Blurry eyed, I stumble down to the kitchen pulling my ratty house sweater on and I greet each of my overly awake children with a mumbled ‘Good morning.’
I make coffee through sleep infested eyes, then wander the house looking for my slippers. Found, I make my way to the garage to let the pup out to potty.
It’s colder than I thought and I stand shivering on the front porch while the pup takes her dear sweet time sniffing the skiff of snow that fell overnight.
I wander back inside and hear the cacophony of sound that is our home when the children are with us. I holler, “Who hasn’t had breakfast?”
There’s a clamoring of voices.
“Yes, I did!”
And so on and so forth until the stragglers come down to the kitchen and eat breakfast. My fuzzy-headed husband joins me at the breakfast table where we drink coffee through bleary eyes and answer inquiries such as, “Look at my picture. What do you think?”
And “Alex won’t let me play with the Halo dudes.”
And “Hey mom, can I do laundry?”
Then it’s a morning of organizing humans, doing last-minute laundry and packing. Because they are leaving us today.
There’s a solemness that falls over my husband and I as we prepare our children to leave us. As chaotic as it is to have a house packed full of humans and animals, it’s hard when they leave.
We finish off the morning with a few cleaning requests, more last-minute laundry, and packing checks. The children scurry off to go play or create more artwork or read and we settle in, all of us counting down until it’s time, though for very different reasons.
Lunch comes and goes. Laundry isn’t quite done. And suddenly it’s time. Children rush into the den, quickly hugging us and saying their goodbye’s. My squirrel, of course, is the last one out the door and I’ll have to send her clothes over later because they are still wet.
More hugs. Happy faces bouncing out the door.
And…quiet. Five kids are gone, two to go.
I bustle about, not able to sit still. There are a few things to be done, but the silence has already begun to settle in. We watch some cartoons. I fold laundry and then it’s time.
We bundle the children up and make the drive to drop them off with their mother. When Nick gets back in the car, we both sigh. Silence.
But it’s not until we get home that it really settles in. Gone is the noise and laughter. Gone are the fights and the calls for toilet paper. Gone are the gaggle of girls sitting at our table singing to the radio and giggling while creating masterpieces. Gone are the boys playing dinosaurs and our youngest’s contagious laughter.

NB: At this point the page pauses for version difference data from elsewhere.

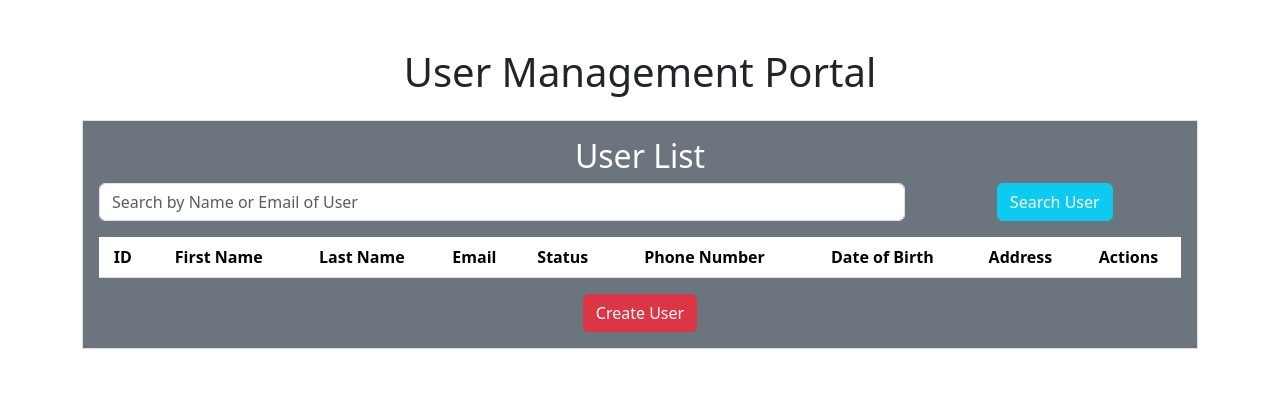
Repository: nairshreejith/reactstudent3
Page: /
The author's editor kept a copy of each file at every save. The page is drawn from the files as they stood at one save, then again after the next save.
The browser window is 1280 px wide. The pictures show the whole page.
The page's requests for data from a server got no answer. The project was rebuilt for these pictures with package versions that can differ from the ones it lists, and the page was loaded fresh each time. No one was signed in, and anything a server would have sent is missing.

Above is the page before, as saved 2023-09-16 23:38:53.

After the next save:
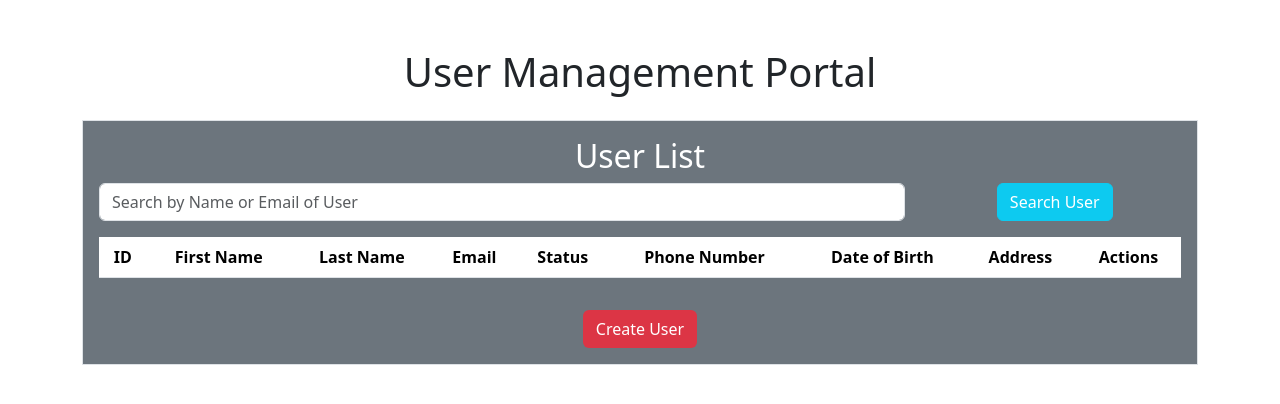
Saved 16 s later.
--- a/src/App.js
+++ b/src/App.js
@@ -148,7 +148,7 @@ function App() {
             ))}
           </tbody>
         </table>
-        <button className="btn bg-danger text-white" onClick={() => setShowCreateForm(!showCreateForm)}>
+        <button className="btn bg-danger text-white mt-3" onClick={() => setShowCreateForm(!showCreateForm)}>
           {showCreateForm ? "Cancel" : "Create User"}
         </button>
         {showCreateForm && (
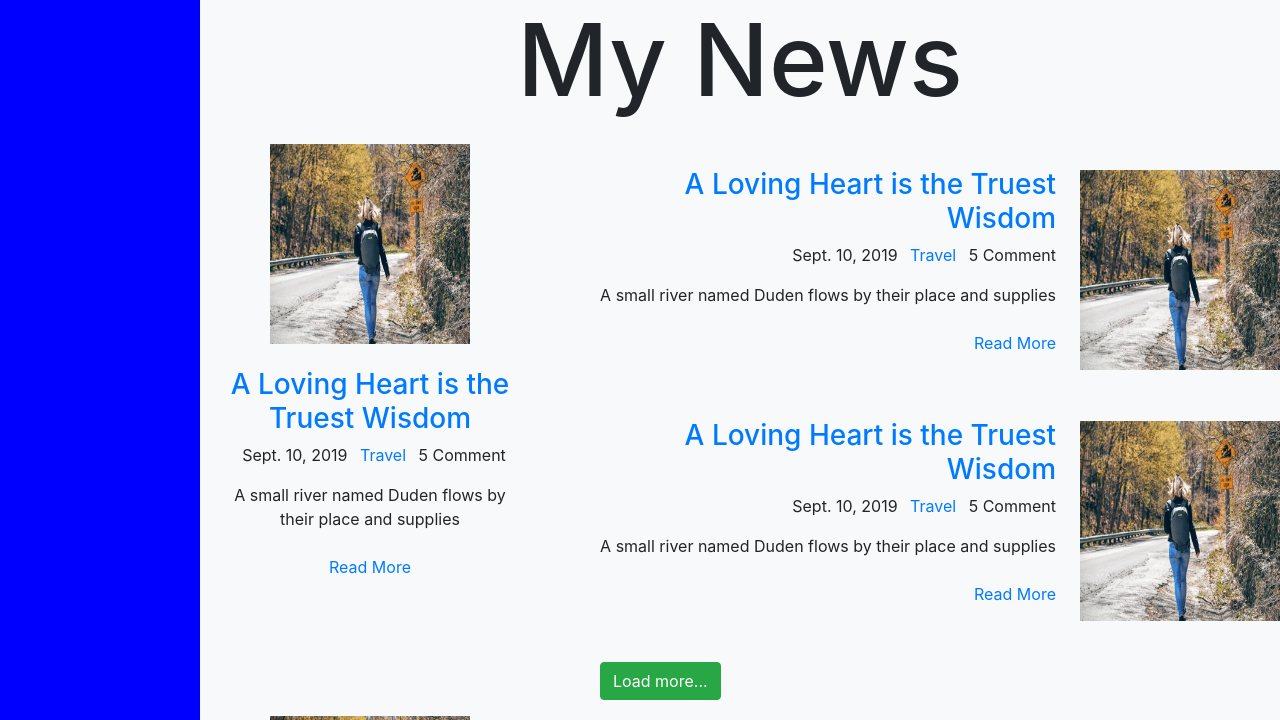
Repository: tts2610/GoogleNews
Page: index.html
An editor plug-in stored every save of this project. The page is shown before and after the next save, followed by the edit.
The browser window is 1280 px wide. The pictures show the whole page.
An inner scrolling area shows only its first screen.

Above is the page before, as saved 2020-05-20 14:24:55.

After the next save:
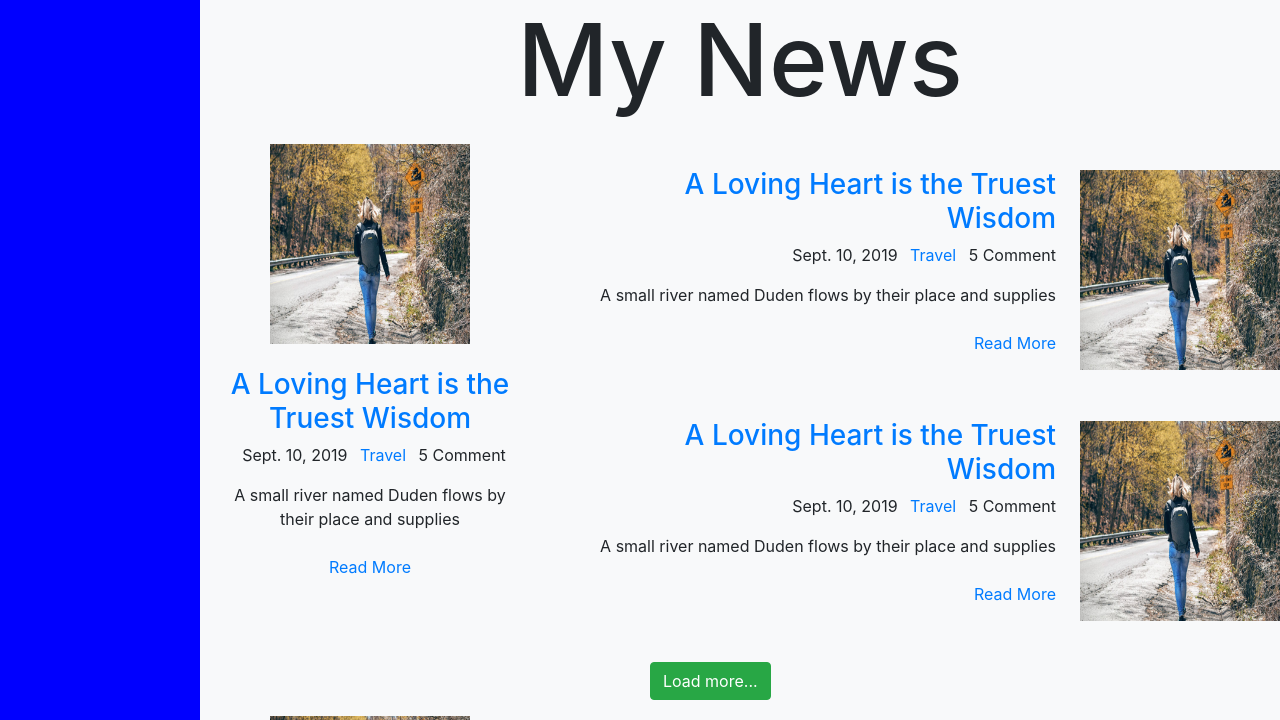
Saved 6 s later.
--- a/index.html
+++ b/index.html
@@ -86,7 +86,7 @@
                     </div>
                 </div>
             </div>
-            <button type="button" id="loadMoreBtn" class="btn btn-success my-3" style="margin-left: 400px;">Load more...</button>
+            <button type="button" id="loadMoreBtn" class="btn btn-success my-3" style="margin-left: 450px;">Load more...</button>
             <div class="row">
                 <div class="col-4 d-flex">
                     <div class="blog-entry-left">
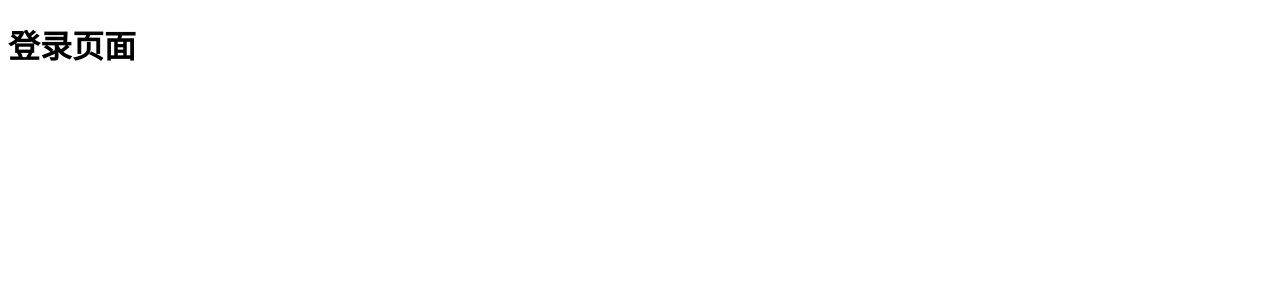
Repository: itmier/tmier-easy-demo
Page: /
These files come from the project's save history. The page is drawn as it stood at one moment and after the next save; the edit follows.
The browser window is 1280 px wide. The pictures show the whole page.
The page's requests for data from a server got no answer. The project was rebuilt for these pictures with package versions that can differ from the ones it lists, and the page was loaded fresh each time. No one was signed in, and anything a server would have sent is missing. Also part of the build but not shown: vue.config.js, src/views/dashboard/index.vue.

Above is the page before, as saved 2020-08-05 16:38:07.

### src/App.vue
<!--
 * @Author: Tmier
 * @Date: 2020-08-05 15:00:55
 * @LastEditTime: 2020-08-05 15:09:16
 * @Description:
-->
<template>
  <div id="app">
    <router-view/>
  </div>
</template>

<style lang="less">
</style>

### src/router/index.js
/*
 * @Author: Tmier
 * @Date: 2020-08-05 15:00:55
 * @LastEditTime: 2020-08-05 15:53:49
 * @Description:
 */
import Vue from 'vue'
import VueRouter from 'vue-router'
import Login from '@/views/login'
import Dashboard from '@/views/dashboard'

Vue.use(VueRouter)

const routes = [{
  path: '/',
  name: 'login',
  component: Login,
}, {
  path: '/dashboard',
  name: 'dashboard',
  component: Dashboard,
}]

const router = new VueRouter({
  routes
})

export default router

### src/views/login/index.vue
<!--
 * @Author: Tmier
 * @Date: 2020-08-05 15:47:09
 * @LastEditTime: 2020-08-05 16:33:41
 * @Description:
-->
<template>
    <div class=''>
        <h1>登录页面</h1>
    </div>
</template>

<script>
    //import x from ''
    import { login } from '@/api/user'
    export default {
        components: {

        },
        data () {
            return {

            };
        },
        created () {
          this.toLogin()
        },
        computed: {

        },
        methods: {
            async toLogin() {
                let res = await login({a:1,b:2})
                console.log(res)
            }
        },
    }
</script>

<style lang='less' scoped>
//@import url()

</style>

### src/api/user.js
/*
 * @Author: Tmier
 * @Date: 2020-08-05 16:20:24
 * @LastEditTime: 2020-08-05 16:24:41
 * @Description:
 */
import request from  '@/utils/request'

export function login(data) {
    return request({
        url: '/user/login',
        method: 'post',
        data
    })
}

### src/utils/request.js
/*
 * @Author: Tmier
 * @Date: 2020-08-05 15:14:21
 * @LastEditTime: 2020-08-05 16:38:07
 * @Description: 封装axios请求
 */
import axios from 'axios'
import store from '@/store/index'
import router from '@/router'
import QS from 'qs'
import {
  Loading,
  Message
} from "element-ui";
/**
 * 提示函数
 * 禁止点击蒙层、显示一秒后关闭
 */
const tip = msg => {
  Message({
    message: msg,
    type: 'error',
    duration: 1000
  });
}
// 跳转登录页面
//  携带当前页面路由,以期在登录页面完成登录后返回当前页面

const toLogin = () => {
  router.replace({
    path: '/login',
    query: {
      redirect: router.currentRoute.fullPath
    }
  })
}
/**
 * 请求失败后的错误统一处理
 * @param {Number} status 请求失败的状态码
 */
const errorHandle = (status, other) => {
  // 状态码判断
  switch (status) {
    // 401: 未登录状态，跳转登录页
    case 401:
      toLogin();
      break;
      // 403 token过期
      // 清除token并跳转登录页
    case 403:
      tip('登录过期，请重新登录');
      //   localStorage.removeItem('token');
      //   store.commit('loginSuccess', null);
      setTimeout(() => {
        toLogin();
      }, 1000);
      break;
      // 404请求不存在
    case 404:
      tip('请求的资源不存在');
      break;
    default:
      console.log(other);
  }
}
const baseAPI = process.env.VUE_APP_BASEURL
var instance = axios.create({
  baseURL: baseAPI,
  timeout: 1000 * 12
})

// 设置post请求头
instance.defaults.headers.post['Content-Type'] = 'application/x-www-form-urlencoded';

/**
 * 请求拦截器
 * 每次请求前，如果存在token则在请求头中携带token
 */
instance.interceptors.request.use(
  config => {
    // 登录流程控制中，根据本地是否存在token判断用户的登录情况
    // 但是即使token存在，也有可能token是过期的，所以在每次的请求头中携带token
    // 后台根据携带的token判断用户的登录情况，并返回给我们对应的状态码
    // 而后我们可以在响应拦截器中，根据状态码进行一些统一的操作。
    // const token = store.state.token;
    const token = 'MockToken';
    token && (config.headers.Authorization = token);
    return config;
  },
  error => Promise.error(error))


// 响应拦截器
instance.interceptors.response.use(
  // 请求成功
  res => res.status === 200 ? Promise.resolve(res) : Promise.reject(res),
  // 请求失败
  error => {
    const {
      response
    } = error;
    if (response) {
      // 请求已发出，但是不在2xx的范围
      errorHandle(response.status, response.data.message);
      return Promise.reject(response);
    }
    /**
     * else {
      // 处理断网的情况
      // eg:请求超时或断网时，更新state的network状态
      // network状态在app.vue中控制着一个全局的断网提示组件的显示隐藏
      // 关于断网组件中的刷新重新获取数据，会在断网组件中说明
      if (!window.navigator.onLine) {
        store.commit('changeNetwork', false);
      } else {
        return Promise.reject(error);
      }
    }
     */
  });

export default instance;

Loaded but not shown: public/index.html (common file); src/main.js (common file); src/store/index.js (common file)

After the next save:
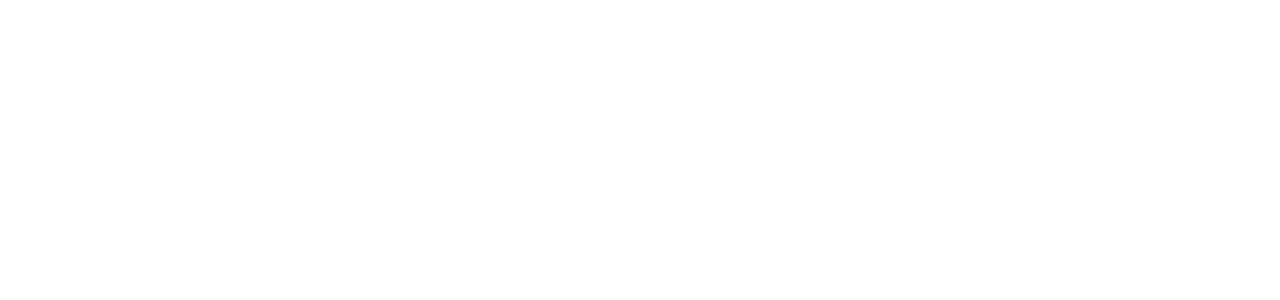
Console error: ReferenceError: VUE_APP_BASEURL is not defined
Saved 40 s later.
--- a/src/utils/request.js
+++ b/src/utils/request.js
@@ -1,7 +1,7 @@
 /*
  * @Author: Tmier
  * @Date: 2020-08-05 15:14:21
- * @LastEditTime: 2020-08-05 16:38:07
+ * @LastEditTime: 2020-08-05 16:38:47
  * @Description: 封装axios请求
  */
 import axios from 'axios'
@@ -64,6 +64,7 @@
   }
 }
 const baseAPI = process.env.VUE_APP_BASEURL
+console.log(VUE_APP_BASEURL)
 var instance = axios.create({
   baseURL: baseAPI,
   timeout: 1000 * 12

After the save that followed:
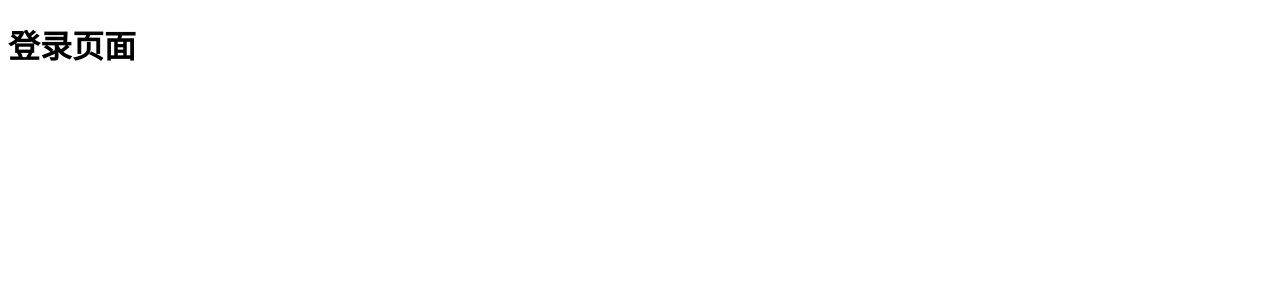
The error is gone.
Saved 4 s later.
--- a/src/utils/request.js
+++ b/src/utils/request.js
@@ -64,7 +64,7 @@
   }
 }
 const baseAPI = process.env.VUE_APP_BASEURL
-console.log(VUE_APP_BASEURL)
+console.log(process.env.VUE_APP_BASEURL)
 var instance = axios.create({
   baseURL: baseAPI,
   timeout: 1000 * 12
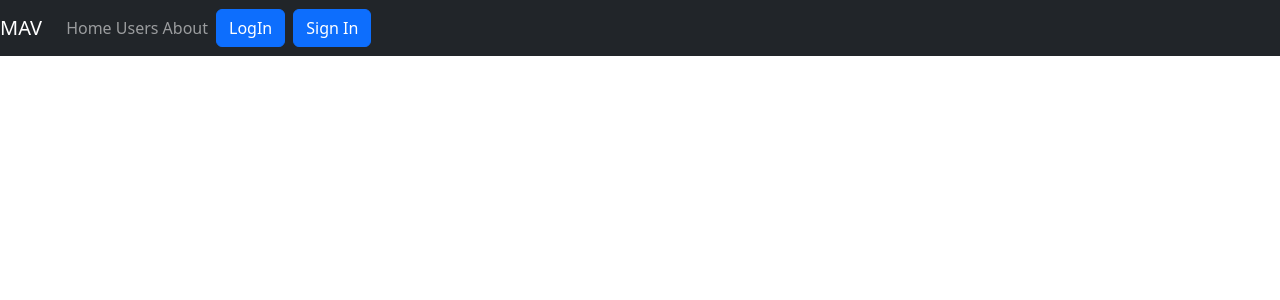
Repository: Dekabrist94/Bootstrap-First-Page
Page: /
The author's editor kept a copy of each file at every save. The page is drawn from the files as they stood at one save, then again after the next save.
The browser window is 1280 px wide. The pictures show the whole page.
The project was rebuilt for these pictures with package versions that can differ from the ones it lists, and the page was loaded fresh each time.

Above is the page before, as saved 2023-04-07 23:50:33.

### src/App.js
import React from 'react';
import { Navibar } from './components/Navibar';
import 'bootstrap/dist/css/bootstrap.min.css';

function App() {
  return <Navibar />;
}

export default App;

### src/components/Navibar.js
import React from 'react';
import { Nav, Navbar, Button, Link } from 'react-bootstrap';

export const Navibar = () => {
  return (
    <>
      <Navbar collapseOnSelect expand="lg" bg="dark" variant="dark">
        <Navbar.Brand>MAV</Navbar.Brand> {/*LOGO */}
        <Navbar.Toggle aria-controls="responsive-navbar-nav" /> {/* Svernut Menu */}
        <Navbar.Collapse id="responsive-navbar-nav">
          {/*Razvernut Menu */}
          <Nav className="mr-auto">
            <Nav.Link>Home Users About</Nav.Link>
          </Nav>
          <Nav>
            <Button variant="primary" className="ms--2 me-2">
              LogIn
            </Button>
            <Button variant="primary">Sign In</Button>
          </Nav>
        </Navbar.Collapse>
      </Navbar>
    </>
  );
};

Loaded but not shown: public/index.html (common file); src/index.js (common file); src/index.css (common file); src/reportWebVitals.js (common file)

After the next save:
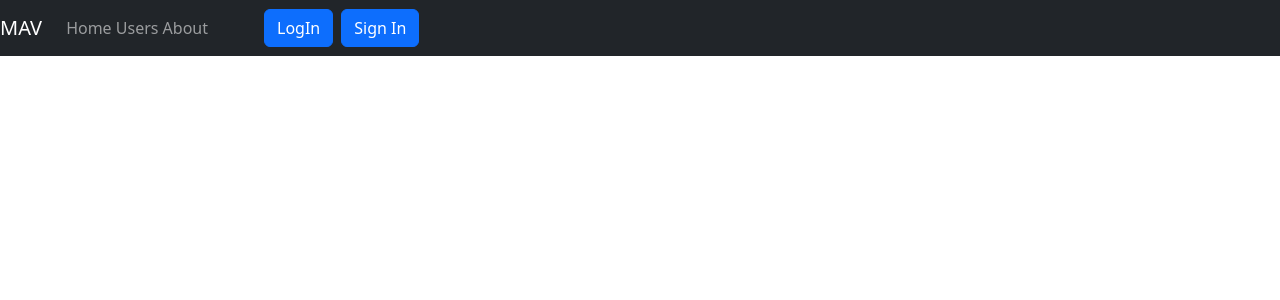
Saved 5 s later.
--- a/src/components/Navibar.js
+++ b/src/components/Navibar.js
@@ -13,7 +13,7 @@
             <Nav.Link>Home Users About</Nav.Link>
           </Nav>
           <Nav>
-            <Button variant="primary" className="ms--2 me-2">
+            <Button variant="primary" className="ms-5 me-2">
               LogIn
             </Button>
             <Button variant="primary">Sign In</Button>

After the 3 saves that followed:
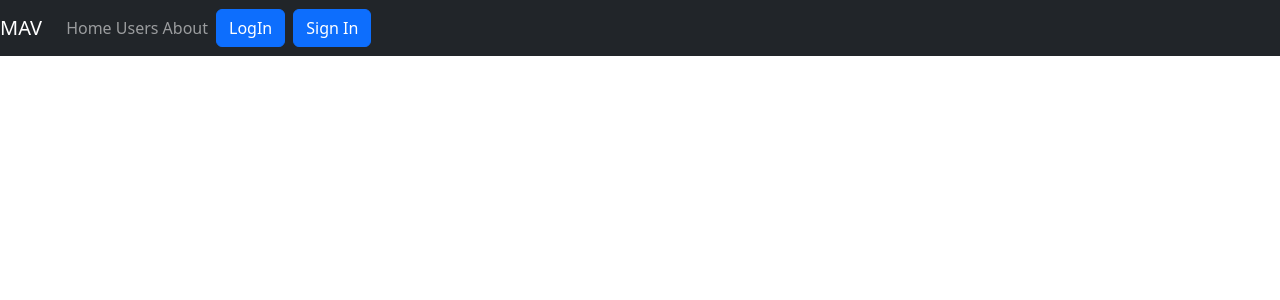
The 3 saves are shown as one change because they came seconds apart.
The last was saved 13 s later.
--- a/src/components/Navibar.js
+++ b/src/components/Navibar.js
@@ -13,7 +13,7 @@
             <Nav.Link>Home Users About</Nav.Link>
           </Nav>
           <Nav>
-            <Button variant="primary" className="ms-5 me-2">
+            <Button variant="primary" className="ms-20 me-2">
               LogIn
             </Button>
             <Button variant="primary">Sign In</Button>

The sound of silence is deafening.
So we snuggle each other and order some pizza. It’s not the same, but it’ll do.
And now we are counting down. Counting down until the silence disappears with the return of our children.